WHAT THIS TASK INVOLVES: Write out the entries below once more, exactly, with the pictures left out.

TASK INPUTS:
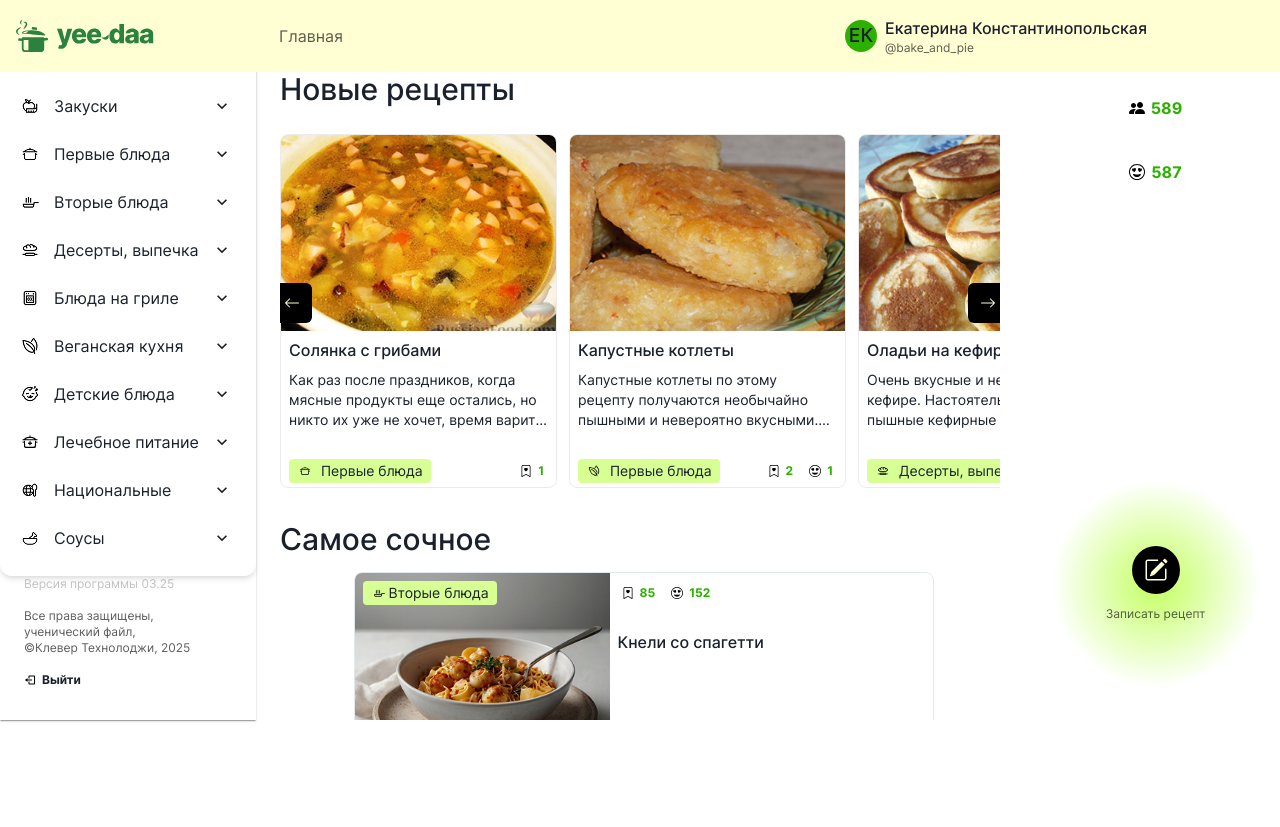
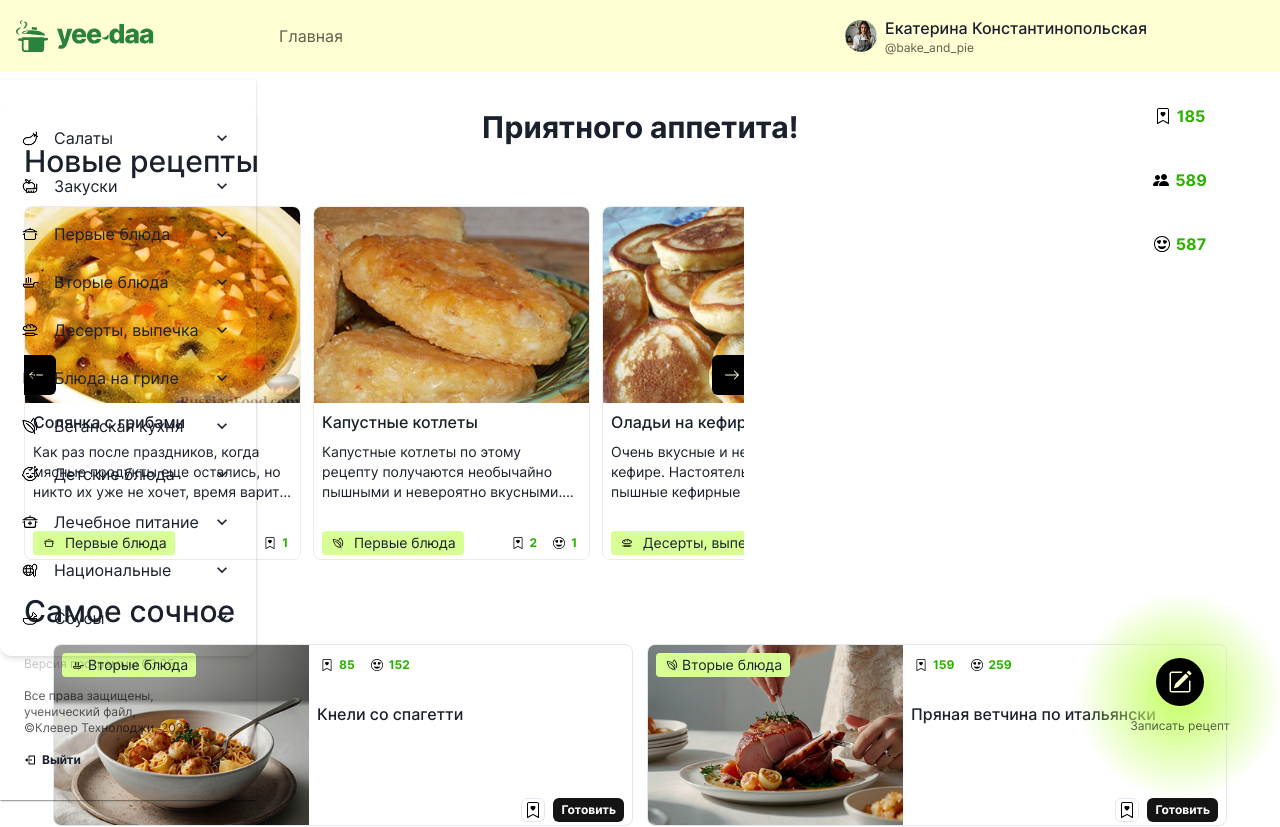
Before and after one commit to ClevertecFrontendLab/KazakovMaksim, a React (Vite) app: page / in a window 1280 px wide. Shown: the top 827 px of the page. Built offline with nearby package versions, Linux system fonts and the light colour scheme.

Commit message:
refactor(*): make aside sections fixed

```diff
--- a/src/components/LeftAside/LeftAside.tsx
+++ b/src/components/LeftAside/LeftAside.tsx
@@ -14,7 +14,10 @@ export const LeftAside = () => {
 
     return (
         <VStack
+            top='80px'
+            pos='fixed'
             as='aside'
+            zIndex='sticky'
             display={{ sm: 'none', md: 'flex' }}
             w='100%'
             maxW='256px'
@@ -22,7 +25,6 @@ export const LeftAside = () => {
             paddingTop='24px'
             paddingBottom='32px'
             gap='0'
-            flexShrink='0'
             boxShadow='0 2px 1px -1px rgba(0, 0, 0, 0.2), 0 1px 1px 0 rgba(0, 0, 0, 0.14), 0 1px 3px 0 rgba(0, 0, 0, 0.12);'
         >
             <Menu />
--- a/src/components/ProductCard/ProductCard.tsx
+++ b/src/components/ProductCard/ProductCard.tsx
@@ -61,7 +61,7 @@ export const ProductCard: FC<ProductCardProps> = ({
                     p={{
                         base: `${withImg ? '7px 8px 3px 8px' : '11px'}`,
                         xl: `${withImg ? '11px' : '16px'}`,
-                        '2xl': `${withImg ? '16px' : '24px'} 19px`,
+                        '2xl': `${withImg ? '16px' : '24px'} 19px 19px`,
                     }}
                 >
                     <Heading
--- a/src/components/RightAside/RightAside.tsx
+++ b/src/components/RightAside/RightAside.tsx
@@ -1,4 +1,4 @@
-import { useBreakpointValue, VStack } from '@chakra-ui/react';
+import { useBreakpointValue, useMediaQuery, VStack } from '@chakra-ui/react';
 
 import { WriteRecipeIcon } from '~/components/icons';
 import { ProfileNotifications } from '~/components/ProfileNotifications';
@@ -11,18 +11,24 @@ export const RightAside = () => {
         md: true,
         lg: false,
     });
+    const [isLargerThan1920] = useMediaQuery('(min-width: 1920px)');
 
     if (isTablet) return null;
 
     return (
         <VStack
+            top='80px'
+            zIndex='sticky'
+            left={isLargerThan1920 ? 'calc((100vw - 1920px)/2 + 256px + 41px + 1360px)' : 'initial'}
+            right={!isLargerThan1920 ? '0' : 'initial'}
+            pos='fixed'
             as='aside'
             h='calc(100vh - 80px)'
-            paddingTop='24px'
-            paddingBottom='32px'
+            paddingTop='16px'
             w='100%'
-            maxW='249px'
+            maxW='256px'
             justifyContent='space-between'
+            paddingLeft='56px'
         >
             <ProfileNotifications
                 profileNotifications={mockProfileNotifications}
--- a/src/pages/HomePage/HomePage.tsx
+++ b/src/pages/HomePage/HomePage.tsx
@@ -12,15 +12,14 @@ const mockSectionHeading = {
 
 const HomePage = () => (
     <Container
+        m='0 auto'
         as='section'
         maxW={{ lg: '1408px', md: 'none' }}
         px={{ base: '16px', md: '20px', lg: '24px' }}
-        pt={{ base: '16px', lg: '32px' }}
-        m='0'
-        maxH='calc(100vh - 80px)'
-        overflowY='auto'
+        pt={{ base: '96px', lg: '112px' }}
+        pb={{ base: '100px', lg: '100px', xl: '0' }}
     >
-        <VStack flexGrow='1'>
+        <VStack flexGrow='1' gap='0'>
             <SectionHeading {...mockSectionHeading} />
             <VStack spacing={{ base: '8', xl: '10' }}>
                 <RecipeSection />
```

YOUR SOLUTION:
Before and after one commit to ClevertecFrontendLab/KazakovMaksim, a React (Vite) app: page / in a window 1280 px wide. Shown: the top 827 px of the page. Built offline with nearby package versions, Linux system fonts and the light colour scheme.

Commit message:
refactor(*): make aside sections fixed

```diff
--- a/src/components/LeftAside/LeftAside.tsx
+++ b/src/components/LeftAside/LeftAside.tsx
@@ -14,7 +14,10 @@ export const LeftAside = () => {
 
     return (
         <VStack
+            top='80px'
+            pos='fixed'
             as='aside'
+            zIndex='sticky'
             display={{ sm: 'none', md: 'flex' }}
             w='100%'
             maxW='256px'
@@ -22,7 +25,6 @@ export const LeftAside = () => {
             paddingTop='24px'
             paddingBottom='32px'
             gap='0'
-            flexShrink='0'
             boxShadow='0 2px 1px -1px rgba(0, 0, 0, 0.2), 0 1px 1px 0 rgba(0, 0, 0, 0.14), 0 1px 3px 0 rgba(0, 0, 0, 0.12);'
         >
             <Menu />
--- a/src/components/ProductCard/ProductCard.tsx
+++ b/src/components/ProductCard/ProductCard.tsx
@@ -61,7 +61,7 @@ export const ProductCard: FC<ProductCardProps> = ({
                     p={{
                         base: `${withImg ? '7px 8px 3px 8px' : '11px'}`,
                         xl: `${withImg ? '11px' : '16px'}`,
-                        '2xl': `${withImg ? '16px' : '24px'} 19px`,
+                        '2xl': `${withImg ? '16px' : '24px'} 19px 19px`,
                     }}
                 >
                     <Heading
--- a/src/components/RightAside/RightAside.tsx
+++ b/src/components/RightAside/RightAside.tsx
@@ -1,4 +1,4 @@
-import { useBreakpointValue, VStack } from '@chakra-ui/react';
+import { useBreakpointValue, useMediaQuery, VStack } from '@chakra-ui/react';
 
 import { WriteRecipeIcon } from '~/components/icons';
 import { ProfileNotifications } from '~/components/ProfileNotifications';
@@ -11,18 +11,24 @@ export const RightAside = () => {
         md: true,
         lg: false,
     });
+    const [isLargerThan1920] = useMediaQuery('(min-width: 1920px)');
 
     if (isTablet) return null;
 
     return (
         <VStack
+            top='80px'
+            zIndex='sticky'
+            left={isLargerThan1920 ? 'calc((100vw - 1920px)/2 + 256px + 41px + 1360px)' : 'initial'}
+            right={!isLargerThan1920 ? '0' : 'initial'}
+            pos='fixed'
             as='aside'
             h='calc(100vh - 80px)'
-            paddingTop='24px'
-            paddingBottom='32px'
+            paddingTop='16px'
             w='100%'
-            maxW='249px'
+            maxW='256px'
             justifyContent='space-between'
+            paddingLeft='56px'
         >
             <ProfileNotifications
                 profileNotifications={mockProfileNotifications}
--- a/src/pages/HomePage/HomePage.tsx
+++ b/src/pages/HomePage/HomePage.tsx
@@ -12,15 +12,14 @@ const mockSectionHeading = {
 
 const HomePage = () => (
     <Container
+        m='0 auto'
         as='section'
         maxW={{ lg: '1408px', md: 'none' }}
         px={{ base: '16px', md: '20px', lg: '24px' }}
-        pt={{ base: '16px', lg: '32px' }}
-        m='0'
-        maxH='calc(100vh - 80px)'
-        overflowY='auto'
+        pt={{ base: '96px', lg: '112px' }}
+        pb={{ base: '100px', lg: '100px', xl: '0' }}
     >
-        <VStack flexGrow='1'>
+        <VStack flexGrow='1' gap='0'>
             <SectionHeading {...mockSectionHeading} />
             <VStack spacing={{ base: '8', xl: '10' }}>
                 <RecipeSection />
```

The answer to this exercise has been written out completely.